From a hydration perspective, moisturizing is key. This can be accomplished with something as simple as vitamin E or white petroleum jelly. By hydrating the skin, the turgor around the eyelid skin improves reducing the appearance of dark circles. Massage via jade rollers or ice rollers can provide instant cooling and manipulation of any excess fluid in the tissue back into the lymphatic system. Creams can reduce puffiness to avoid exaggerating the uneven fat distribution under the eyes. They can also improve the hydration of the skin to help make the skin appear to have more turgor. And, bleaching creams can help reduce the pigment around the eyes.
Products to consider for sensitive skin With hyaluronate, this product packs in extra hydration around the delicate eyelid skin. An effective cream to improve the turgor of the thin eyelid skin. Helps with puffiness This eye cream combines ingredients such as calming properties such as cucumber, ginseng, wheat germ, and algae extracts to reduce puffiness around the eyes. It also has green tea extracts that have an anti-oxidant effect to fight the signs of aging around the eyes.

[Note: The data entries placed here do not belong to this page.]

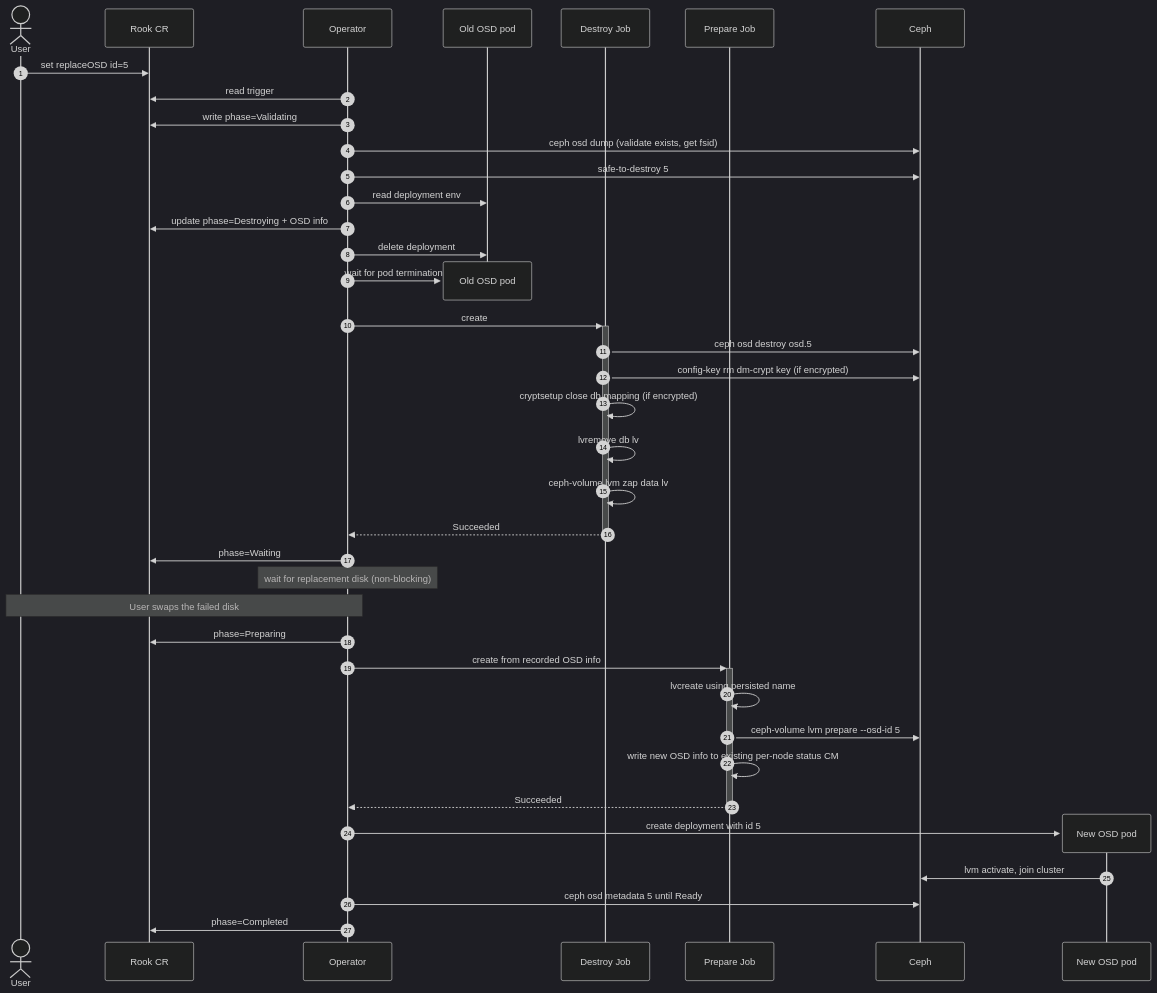
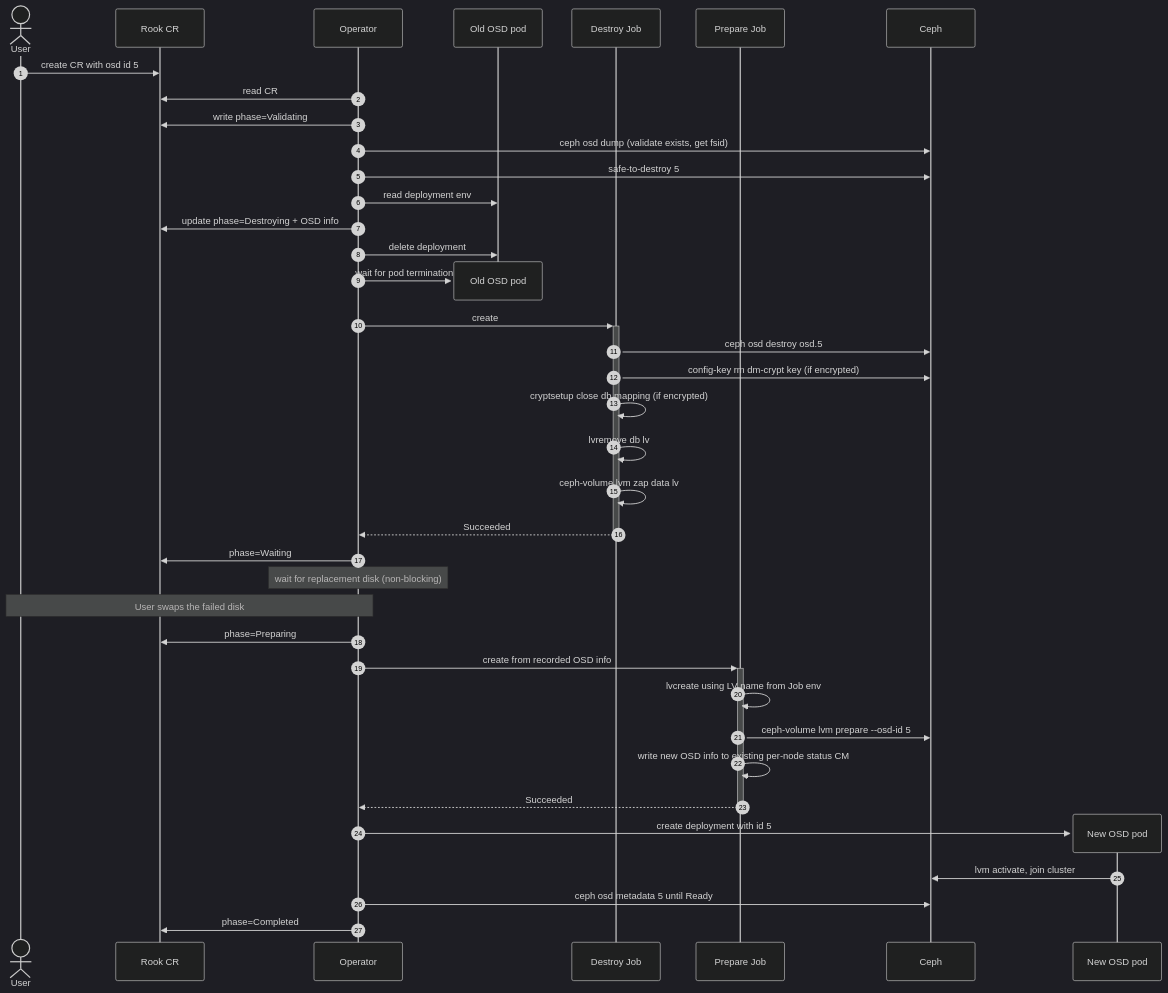
One commit to rook/rook changed the diagram in osd-design.md. Above: the diagram before and after it, drawn with Mermaid (dark theme). The commit also changed other lines of this file, not shown here.

````diff
--- a/osd-design.md
+++ b/osd-design.md
@@ -70,43 +71,43 @@
 ```mermaid
 sequenceDiagram
     autonumber
     actor User
     participant CR as Rook CR
     participant Op as Operator
     participant OldPod as Old OSD pod
     participant DJ as Destroy Job
     participant PJ as Prepare Job
     participant Ceph as Ceph
 
-    User->>CR: set replaceOSD id=5
-    Op->>CR: read trigger
+    User->>CR: create CR with osd id 5
+    Op->>CR: read CR
     Op->>CR: write phase=Validating
     Op->>Ceph: ceph osd dump (validate exists, get fsid)
     Op->>Ceph: safe-to-destroy 5
     Op->>OldPod: read deployment env
     Op->>CR: update phase=Destroying + OSD info
     Op->>OldPod: delete deployment
     destroy OldPod
     Op->>OldPod: wait for pod termination
     Op->>+DJ: create
     DJ->>Ceph: ceph osd destroy osd.5
     DJ->>Ceph: config-key rm dm-crypt key (if encrypted)
     DJ->>DJ: cryptsetup close db mapping (if encrypted)
     DJ->>DJ: lvremove db lv
     DJ->>DJ: ceph-volume lvm zap data lv
     DJ-->>-Op: Succeeded
     Op->>CR: phase=Waiting
     Note over Op: wait for replacement disk (non-blocking)
     Note over User,Op: User swaps the failed disk
     Op->>CR: phase=Preparing
     Op->>+PJ: create from recorded OSD info
-    PJ->>PJ: lvcreate using persisted name
+    PJ->>PJ: lvcreate using LV name from Job env
     PJ->>Ceph: ceph-volume lvm prepare --osd-id 5
     PJ->>PJ: write new OSD info to existing per-node status CM
     PJ-->>-Op: Succeeded
     create participant NewPod as New OSD pod
     Op->>NewPod: create deployment with id 5
     NewPod->>Ceph: lvm activate, join cluster
     Op->>Ceph: ceph osd metadata 5 until Ready
     Op->>CR: phase=Completed
 ```
````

The main ingredients to be careful to avoid would be anything that can dry or irritate the thin sensitive skin in this area. Although I’m a huge fan of retinol, around the eyes it's worth applying with caution. If you get excess dryness, this can exaggerate these circles. I tend to avoid vitamin C as well because, again, it's a good ingredient, but can cause some irritation to the skin and give the opposite effect. Focus on hydration: vitamin E, and hyaluronic acid- will increase the skin’s turgor by drawing moisture to the skin.